RECORDS FOR THE TASK:
□ □ □ □ □ □ □
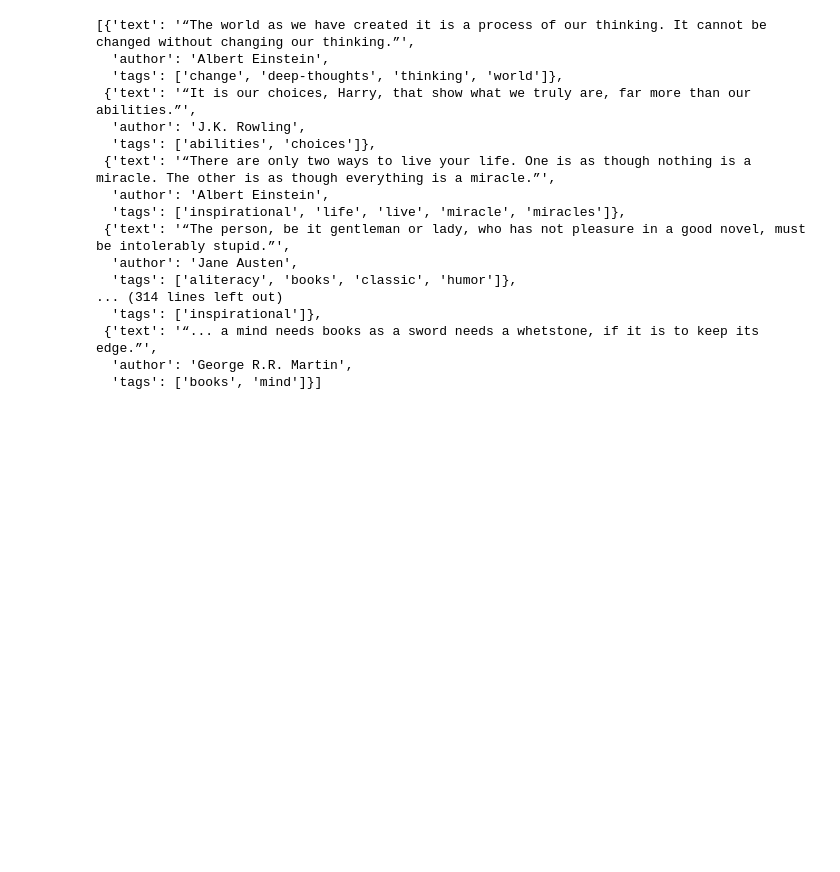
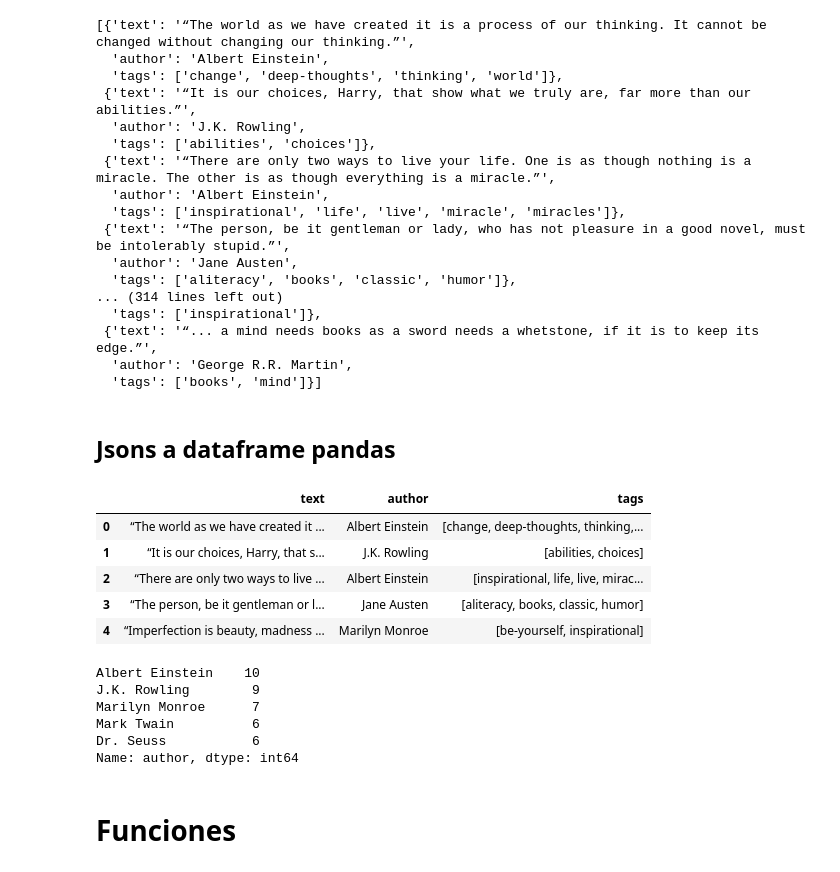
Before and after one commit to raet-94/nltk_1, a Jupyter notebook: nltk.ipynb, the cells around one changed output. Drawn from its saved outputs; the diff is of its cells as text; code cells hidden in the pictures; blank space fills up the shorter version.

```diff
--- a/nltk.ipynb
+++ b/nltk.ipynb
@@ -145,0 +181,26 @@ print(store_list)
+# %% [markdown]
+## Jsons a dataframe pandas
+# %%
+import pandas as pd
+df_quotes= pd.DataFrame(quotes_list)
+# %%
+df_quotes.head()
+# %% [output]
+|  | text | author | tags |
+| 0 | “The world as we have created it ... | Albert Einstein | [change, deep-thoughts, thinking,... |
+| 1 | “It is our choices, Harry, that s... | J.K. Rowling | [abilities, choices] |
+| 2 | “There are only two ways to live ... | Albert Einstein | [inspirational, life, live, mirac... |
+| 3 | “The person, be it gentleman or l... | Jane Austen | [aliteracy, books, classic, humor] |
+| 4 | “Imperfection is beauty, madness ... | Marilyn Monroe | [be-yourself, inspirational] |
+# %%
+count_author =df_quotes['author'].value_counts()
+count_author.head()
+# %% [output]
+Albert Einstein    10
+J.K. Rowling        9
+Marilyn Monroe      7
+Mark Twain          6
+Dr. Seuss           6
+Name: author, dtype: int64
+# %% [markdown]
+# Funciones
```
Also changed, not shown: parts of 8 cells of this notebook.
□ □ □ □ □ □ □
WHAT TO DO:
An exact copy of the listing is required; return it without any pictures.

RESULT OF THIS EXERCISE:
Before and after one commit to raet-94/nltk_1, a Jupyter notebook: nltk.ipynb, the cells around one changed output. Drawn from its saved outputs; the diff is of its cells as text; code cells hidden in the pictures; blank space fills up the shorter version.

```diff
--- a/nltk.ipynb
+++ b/nltk.ipynb
@@ -145,0 +181,26 @@ print(store_list)
+# %% [markdown]
+## Jsons a dataframe pandas
+# %%
+import pandas as pd
+df_quotes= pd.DataFrame(quotes_list)
+# %%
+df_quotes.head()
+# %% [output]
+|  | text | author | tags |
+| 0 | “The world as we have created it ... | Albert Einstein | [change, deep-thoughts, thinking,... |
+| 1 | “It is our choices, Harry, that s... | J.K. Rowling | [abilities, choices] |
+| 2 | “There are only two ways to live ... | Albert Einstein | [inspirational, life, live, mirac... |
+| 3 | “The person, be it gentleman or l... | Jane Austen | [aliteracy, books, classic, humor] |
+| 4 | “Imperfection is beauty, madness ... | Marilyn Monroe | [be-yourself, inspirational] |
+# %%
+count_author =df_quotes['author'].value_counts()
+count_author.head()
+# %% [output]
+Albert Einstein    10
+J.K. Rowling        9
+Marilyn Monroe      7
+Mark Twain          6
+Dr. Seuss           6
+Name: author, dtype: int64
+# %% [markdown]
+# Funciones
```
Also changed, not shown: parts of 8 cells of this notebook.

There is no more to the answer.